While I think these attacks were basically masked, last-ditch NeverTrumpism, this would be a significant decision on Trump’s part with great international ramifications and I owe my critics a bit longer response than I could give in 140-character tweets.
To begin with, Trump attended the meeting Sunday in the company of his son-in-law Jared Kushner. Kushner — a real estate investor himself and publisher of The Observer who has emerged as one of Trump’s key advisers — is an Orthodox Jew and therefore takes the Jerusalem issue quite seriously, far more than almost any politician or political professional would. This could only signal to Netanyahu — and should to all of us — that Trump was not taking the meeting, or anything he said in it, lightly.
Yes, he could have been using Kushner as an emblem of some sort, but I suspect Kushner himself would have been unhappy about that. So I further suspect the reverse was true here. This was a gesture meant to say to the Israelis: I’m with you in the deepest sense. (Clinton was accompanied in her meeting by Jake Sullivan, who has been frequently besmirched by the email scandal.)
More importantly, Trump, not being a lifetime politician, would be the first president, basically ever, well-positioned to follow through on the pledge. He has never participated in the seemingly endless rounds of Middle East negotiations. The ins-and-out of the increasingly dubious Oslo Accords were not his doing. He can come to all of this fresh, with, let’s hope, common sense.

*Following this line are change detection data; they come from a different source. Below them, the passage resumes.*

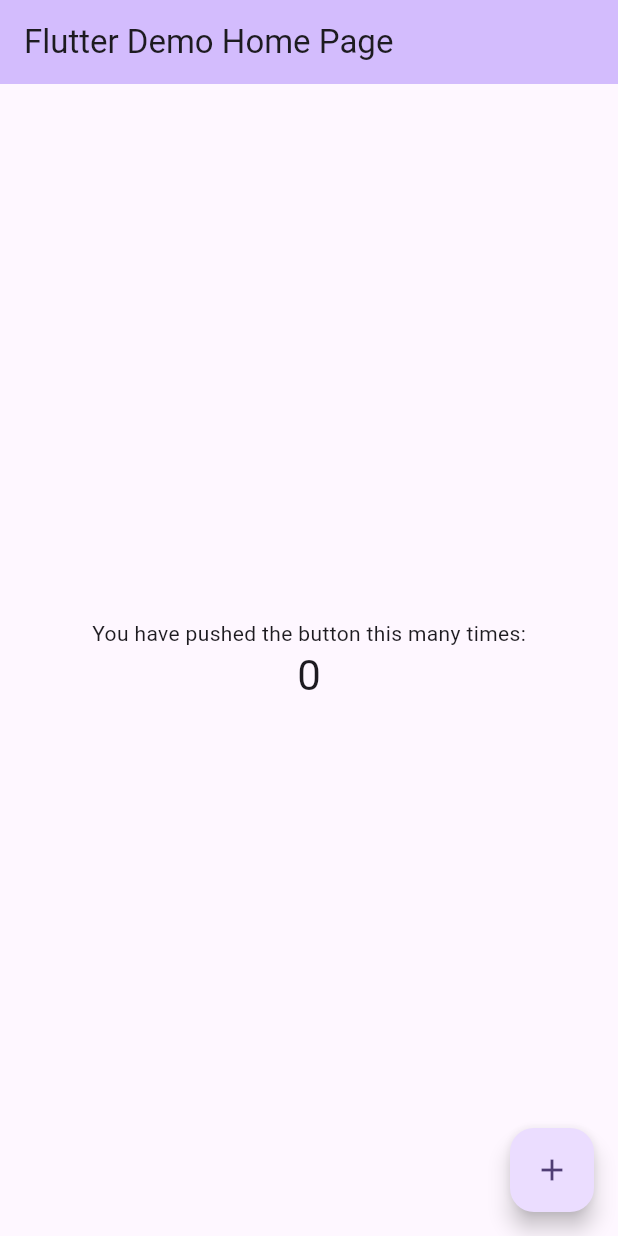
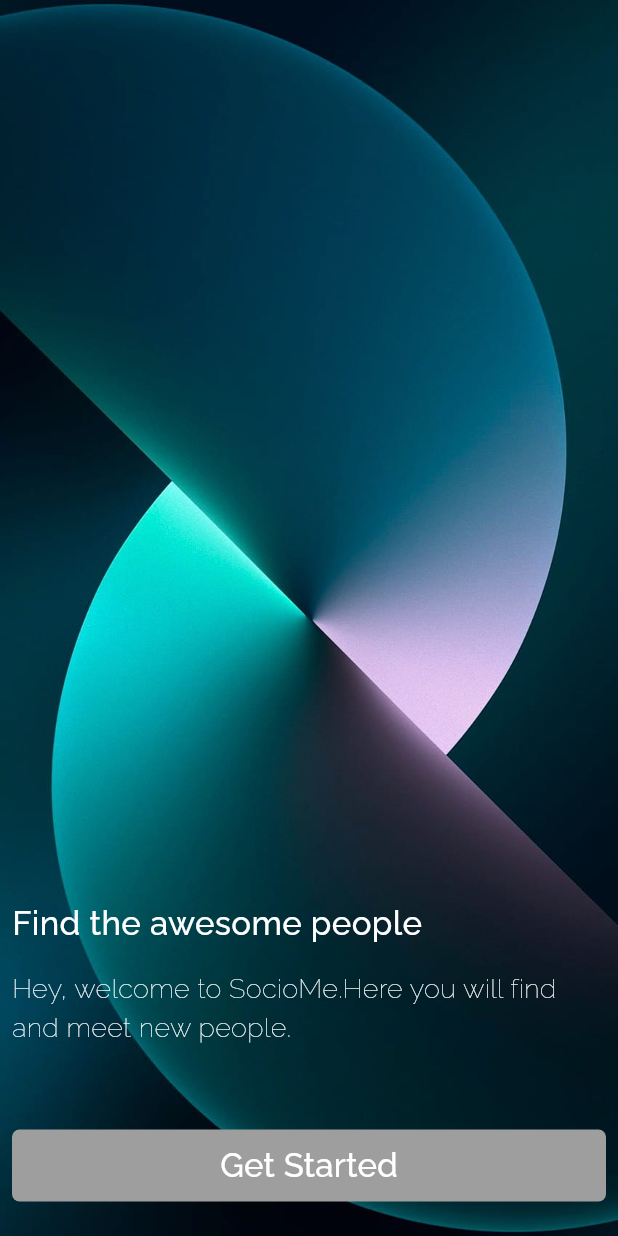
Before and after one commit to nitta02/Web-Designs, a Flutter app: the screen it shows after launch, on a phone screen of 412 x 824 dp. Run offline on Flutter 3.47's test engine with Material 3 defaults, Android fonts, the light colour scheme and no system bars.

Commit message:
splash commit

```diff
--- a/lib/main.dart
+++ b/lib/main.dart
@@ -1,4 +1,5 @@
 import 'package:flutter/material.dart';
+import 'package:social_media_app/view/screens/splash_screen.dart';
 
 void main() {
   runApp(const MyApp());
@@ -7,119 +8,14 @@ void main() {
 class MyApp extends StatelessWidget {
   const MyApp({super.key});
 
-  // This widget is the root of your application.
   @override
   Widget build(BuildContext context) {
     return MaterialApp(
-      title: 'Flutter Demo',
+      debugShowCheckedModeBanner: false,
       theme: ThemeData(
-        // This is the theme of your application.
-        //
-        // TRY THIS: Try running your application with "flutter run". You'll see
-        // the application has a blue toolbar. Then, without quitting the app,
-        // try changing the seedColor in the colorScheme below to Colors.green
-        // and then invoke "hot reload" (save your changes or press the "hot
-        // reload" button in a Flutter-supported IDE, or press "r" if you used
-        // the command line to start the app).
-        //
-        // Notice that the counter didn't reset back to zero; the application
-        // state is not lost during the reload. To reset the state, use hot
-        // restart instead.
-        //
-        // This works for code too, not just values: Most code changes can be
-        // tested with just a hot reload.
-        colorScheme: ColorScheme.fromSeed(seedColor: Colors.deepPurple),
-        useMaterial3: true,
+        fontFamily: 'Raleway',
       ),
-      home: const MyHomePage(title: 'Flutter Demo Home Page'),
+      home: SplashScreen(),
     );
   }
 }
-
-class MyHomePage extends StatefulWidget {
-  const MyHomePage({super.key, required this.title});
-
-  // This widget is the home page of your application. It is stateful, meaning
-  // that it has a State object (defined below) that contains fields that affect
-  // how it looks.
-
-  // This class is the configuration for the state. It holds the values (in this
-  // case the title) provided by the parent (in this case the App widget) and
-  // used by the build method of the State. Fields in a Widget subclass are
-  // always marked "final".
-
-  final String title;
-
-  @override
-  State<MyHomePage> createState() => _MyHomePageState();
-}
-
-class _MyHomePageState extends State<MyHomePage> {
-  int _counter = 0;
-
-  void _incrementCounter() {
-    setState(() {
-      // This call to setState tells the Flutter framework that something has
-      // changed in this State, which causes it to rerun the build method below
-      // so that the display can reflect the updated values. If we changed
-      // _counter without calling setState(), then the build method would not be
-      // called again, and so nothing would appear to happen.
-      _counter++;
-    });
-  }
-
-  @override
-  Widget build(BuildContext context) {
-    // This method is rerun every time setState is called, for instance as done
-    // by the _incrementCounter method above.
-    //
-    // The Flutter framework has been optimized to make rerunning build methods
-    // fast, so that you can just rebuild anything that needs updating rather
-    // than having to individually change instances of widgets.
-    return Scaffold(
-      appBar: AppBar(
-        // TRY THIS: Try changing the color here to a specific color (to
-        // Colors.amber, perhaps?) and trigger a hot reload to see the AppBar
-        // change color while the other colors stay the same.
-        backgroundColor: Theme.of(context).colorScheme.inversePrimary,
-        // Here we take the value from the MyHomePage object that was created by
-        // the App.build method, and use it to set our appbar title.
-        title: Text(widget.title),
-      ),
-      body: Center(
-        // Center is a layout widget. It takes a single child and positions it
-        // in the middle of the parent.
-        child: Column(
-          // Column is also a layout widget. It takes a list of children and
-          // arranges them vertically. By default, it sizes itself to fit its
-          // children horizontally, and tries to be as tall as its parent.
-          //
-          // Column has various properties to control how it sizes itself and
-          // how it positions its children. Here we use mainAxisAlignment to
-          // center the children vertically; the main axis here is the vertical
-          // axis because Columns are vertical (the cross axis would be
-          // horizontal).
-          //
-          // TRY THIS: Invoke "debug painting" (choose the "Toggle Debug Paint"
-          // action in the IDE, or press "p" in the console), to see the
-          // wireframe for each widget.
-          mainAxisAlignment: MainAxisAlignment.center,
-          children: <Widget>[
-            const Text(
-              'You have pushed the button this many times:',
-            ),
-            Text(
-              '$_counter',
-              style: Theme.of(context).textTheme.headlineMedium,
-            ),
-          ],
-        ),
-      ),
-      floatingActionButton: FloatingActionButton(
-        onPressed: _incrementCounter,
-        tooltip: 'Increment',
-        child: const Icon(Icons.add),
-      ), // This trailing comma makes auto-formatting nicer for build methods.
-    );
-  }
-}
--- /dev/null
+++ b/lib/view/screens/splash_screen.dart
@@ -0,0 +1,80 @@
+import 'package:flutter/material.dart';
+import 'package:social_media_app/view/widgets/text.dart';
+
+class SplashScreen extends StatefulWidget {
+  const SplashScreen({super.key});
+
+  @override
+  State<SplashScreen> createState() => _SplashScreenState();
+}
+
+class _SplashScreenState extends State<SplashScreen> {
+  @override
+  Widget build(BuildContext context) {
+    return Scaffold(
+      body: Container(
+        width: double.infinity,
+        decoration: const BoxDecoration(
+          image: DecorationImage(
+            image: AssetImage('assets/images/img1.jpg'),
+            fit: BoxFit.cover,
+            filterQuality: FilterQuality.high,
+          ),
+        ),
+        child: Padding(
+          padding: const EdgeInsets.all(8.0),
+          child: Column(
+            mainAxisAlignment: MainAxisAlignment.end,
+            crossAxisAlignment: CrossAxisAlignment.center,
+            children: [
+              const Column(
+                mainAxisAlignment: MainAxisAlignment.spaceBetween,
+                crossAxisAlignment: CrossAxisAlignment.start,
+                children: [
+                  CustomText(
+                    color: Colors.white,
+                    text: 'Find the awesome people',
+                    fontSize: 22,
+                    fontWeight: FontWeight.w500,
+                  ),
+                  SizedBox(
+                    height: 15,
+                  ),
+                  CustomText(
+                    color: Colors.white,
+                    text:
+                        'Hey, welcome to SocioMe.\Here you will find and meet new people.',
+                    fontSize: 18,
+                    fontWeight: FontWeight.w300,
+                  ),
+                ],
+              ),
+              const SizedBox(
+                height: 55,
+              ),
+              Container(
+                width: double.infinity,
+                decoration: BoxDecoration(
+                  color: Colors.grey,
+                  borderRadius: BorderRadius.circular(5.0),
+                ),
+                child: MaterialButton(
+                  onPressed: () {},
+                  child: const CustomText(
+                    color: Colors.white,
+                    text: 'Get Started',
+                    fontSize: 22,
+                    fontWeight: FontWeight.w500,
+                  ),
+                ),
+              ),
+              const SizedBox(
+                height: 15,
+              ),
+            ],
+          ),
+        ),
+      ),
+    );
+  }
+}
--- /dev/null
+++ b/lib/view/widgets/text.dart
@@ -0,0 +1,28 @@
+// ignore_for_file: public_member_api_docs, sort_constructors_first
+import 'package:flutter/material.dart';
+
+class CustomText extends StatelessWidget {
+  final String text;
+  final double fontSize;
+  final Color color;
+  final FontWeight fontWeight;
+  const CustomText({
+    Key? key,
+    required this.text,
+    required this.fontSize,
+    required this.color,
+    required this.fontWeight,
+  }) : super(key: key);
+
+  @override
+  Widget build(BuildContext context) {
+    return Text(
+      text,
+      style: TextStyle(
+        color: color,
+        fontSize: fontSize,
+        fontWeight: fontWeight,
+      ),
+    );
+  }
+}
```
Also changed, not shown: pubspec.yaml (+9 -8 lines), assets/fonts/Raleway-Bold.ttf (added), assets/fonts/Raleway-Medium.ttf (added), assets/fonts/Raleway-Thin.ttf (added), assets/icons/fanlala-logo.png (added), assets/icons/instagram.png (added), assets/icons/search.png (added), assets/images/img1.jpg (added), assets/images/img2.jpg (added), lib/view/screens/home_screen.dart (added).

Recognizing Jerusalem as the capital of Israel is just the kind of action I think Trump would enjoy taking because, after the initial brouhaha, everybody would realize that nothing really had changed. The facts on the ground would be the same, Israel would still be allowing Muslim worship at Al Aqsa, and the absurdity of Jerusalem not being recognized as the capital of Israel when it really is would be unmasked.
Most of all, it would be a sign that Western civilization is not prepared to give up its dominant role in the future of humanity — something, at this moment, that is sorely needed.
Roger L. Simon is a prize-winning novelist, Academy Award-nominated screenwriter and co-founder of PJ Media. His most recent book is—I Know Best: How Moral Narcissism Is Destroying Our Republic, If It Hasn’t Already.